Determine how many lines in the entries below contain "README", and output only that number.

Recorded data:
* * * * * * *

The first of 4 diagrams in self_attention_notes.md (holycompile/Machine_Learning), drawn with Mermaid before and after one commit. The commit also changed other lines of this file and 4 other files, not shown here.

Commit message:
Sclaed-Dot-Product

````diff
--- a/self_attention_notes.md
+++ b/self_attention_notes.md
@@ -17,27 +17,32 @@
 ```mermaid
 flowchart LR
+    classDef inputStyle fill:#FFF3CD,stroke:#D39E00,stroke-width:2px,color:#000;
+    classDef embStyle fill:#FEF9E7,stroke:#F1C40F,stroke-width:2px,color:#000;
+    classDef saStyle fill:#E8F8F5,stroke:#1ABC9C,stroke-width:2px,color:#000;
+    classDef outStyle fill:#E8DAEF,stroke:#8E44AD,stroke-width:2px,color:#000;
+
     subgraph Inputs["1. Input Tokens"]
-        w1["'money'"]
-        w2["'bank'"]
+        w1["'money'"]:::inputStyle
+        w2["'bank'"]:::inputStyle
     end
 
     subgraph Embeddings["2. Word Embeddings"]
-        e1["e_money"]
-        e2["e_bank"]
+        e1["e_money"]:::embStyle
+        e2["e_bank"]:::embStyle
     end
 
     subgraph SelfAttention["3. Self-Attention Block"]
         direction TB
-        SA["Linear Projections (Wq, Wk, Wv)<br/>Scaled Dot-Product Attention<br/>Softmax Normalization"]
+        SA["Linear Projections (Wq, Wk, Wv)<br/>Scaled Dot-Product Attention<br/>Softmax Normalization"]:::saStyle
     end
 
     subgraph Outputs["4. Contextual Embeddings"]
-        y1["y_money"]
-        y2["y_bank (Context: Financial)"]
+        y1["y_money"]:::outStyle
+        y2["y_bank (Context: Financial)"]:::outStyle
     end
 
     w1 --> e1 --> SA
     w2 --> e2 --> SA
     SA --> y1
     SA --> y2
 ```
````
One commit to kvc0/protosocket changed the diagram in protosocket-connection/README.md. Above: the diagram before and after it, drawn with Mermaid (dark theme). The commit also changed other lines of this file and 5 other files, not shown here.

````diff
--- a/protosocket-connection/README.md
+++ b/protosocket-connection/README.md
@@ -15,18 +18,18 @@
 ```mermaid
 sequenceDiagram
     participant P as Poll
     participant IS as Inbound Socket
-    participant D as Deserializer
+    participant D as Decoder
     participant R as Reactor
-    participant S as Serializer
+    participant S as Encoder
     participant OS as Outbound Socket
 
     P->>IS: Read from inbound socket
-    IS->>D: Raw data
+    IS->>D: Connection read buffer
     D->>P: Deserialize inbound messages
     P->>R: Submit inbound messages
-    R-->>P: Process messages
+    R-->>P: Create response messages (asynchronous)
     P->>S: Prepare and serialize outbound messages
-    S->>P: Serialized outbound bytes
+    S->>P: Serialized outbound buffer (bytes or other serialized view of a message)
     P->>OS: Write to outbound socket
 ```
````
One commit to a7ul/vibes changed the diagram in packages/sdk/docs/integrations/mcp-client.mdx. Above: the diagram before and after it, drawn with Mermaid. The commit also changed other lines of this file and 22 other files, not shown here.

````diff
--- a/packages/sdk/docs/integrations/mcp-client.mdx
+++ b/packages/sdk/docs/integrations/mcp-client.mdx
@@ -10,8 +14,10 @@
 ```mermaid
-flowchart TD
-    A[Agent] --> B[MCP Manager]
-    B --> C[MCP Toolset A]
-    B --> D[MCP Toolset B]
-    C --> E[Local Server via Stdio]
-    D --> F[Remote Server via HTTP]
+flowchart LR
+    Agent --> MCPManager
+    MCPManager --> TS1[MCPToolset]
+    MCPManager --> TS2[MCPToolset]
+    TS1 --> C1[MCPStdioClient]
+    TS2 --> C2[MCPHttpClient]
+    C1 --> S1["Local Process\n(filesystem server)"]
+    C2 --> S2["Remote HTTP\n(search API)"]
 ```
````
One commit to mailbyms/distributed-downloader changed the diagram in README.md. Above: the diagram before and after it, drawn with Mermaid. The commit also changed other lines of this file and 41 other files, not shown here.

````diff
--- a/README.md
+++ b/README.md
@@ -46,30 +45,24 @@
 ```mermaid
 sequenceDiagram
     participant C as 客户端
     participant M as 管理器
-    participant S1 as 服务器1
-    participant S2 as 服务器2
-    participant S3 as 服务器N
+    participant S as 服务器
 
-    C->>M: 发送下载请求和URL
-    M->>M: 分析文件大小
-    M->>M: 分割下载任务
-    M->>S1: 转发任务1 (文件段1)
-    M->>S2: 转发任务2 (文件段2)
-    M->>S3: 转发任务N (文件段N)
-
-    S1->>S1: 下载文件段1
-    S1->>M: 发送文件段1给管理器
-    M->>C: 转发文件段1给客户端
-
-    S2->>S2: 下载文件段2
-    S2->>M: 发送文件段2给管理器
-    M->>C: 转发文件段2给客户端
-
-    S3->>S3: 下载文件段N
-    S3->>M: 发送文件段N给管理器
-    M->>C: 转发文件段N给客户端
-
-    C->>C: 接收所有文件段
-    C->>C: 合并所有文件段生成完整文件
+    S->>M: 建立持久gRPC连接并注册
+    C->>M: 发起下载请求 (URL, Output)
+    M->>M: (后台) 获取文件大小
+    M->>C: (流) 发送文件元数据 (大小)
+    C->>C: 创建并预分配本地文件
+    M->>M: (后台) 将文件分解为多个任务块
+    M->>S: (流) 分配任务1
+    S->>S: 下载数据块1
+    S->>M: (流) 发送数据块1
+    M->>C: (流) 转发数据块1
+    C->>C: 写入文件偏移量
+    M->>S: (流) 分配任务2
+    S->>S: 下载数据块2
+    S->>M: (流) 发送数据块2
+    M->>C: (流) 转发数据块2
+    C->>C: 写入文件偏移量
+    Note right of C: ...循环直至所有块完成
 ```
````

* * * * * * *

**Answer to this exercise:**
6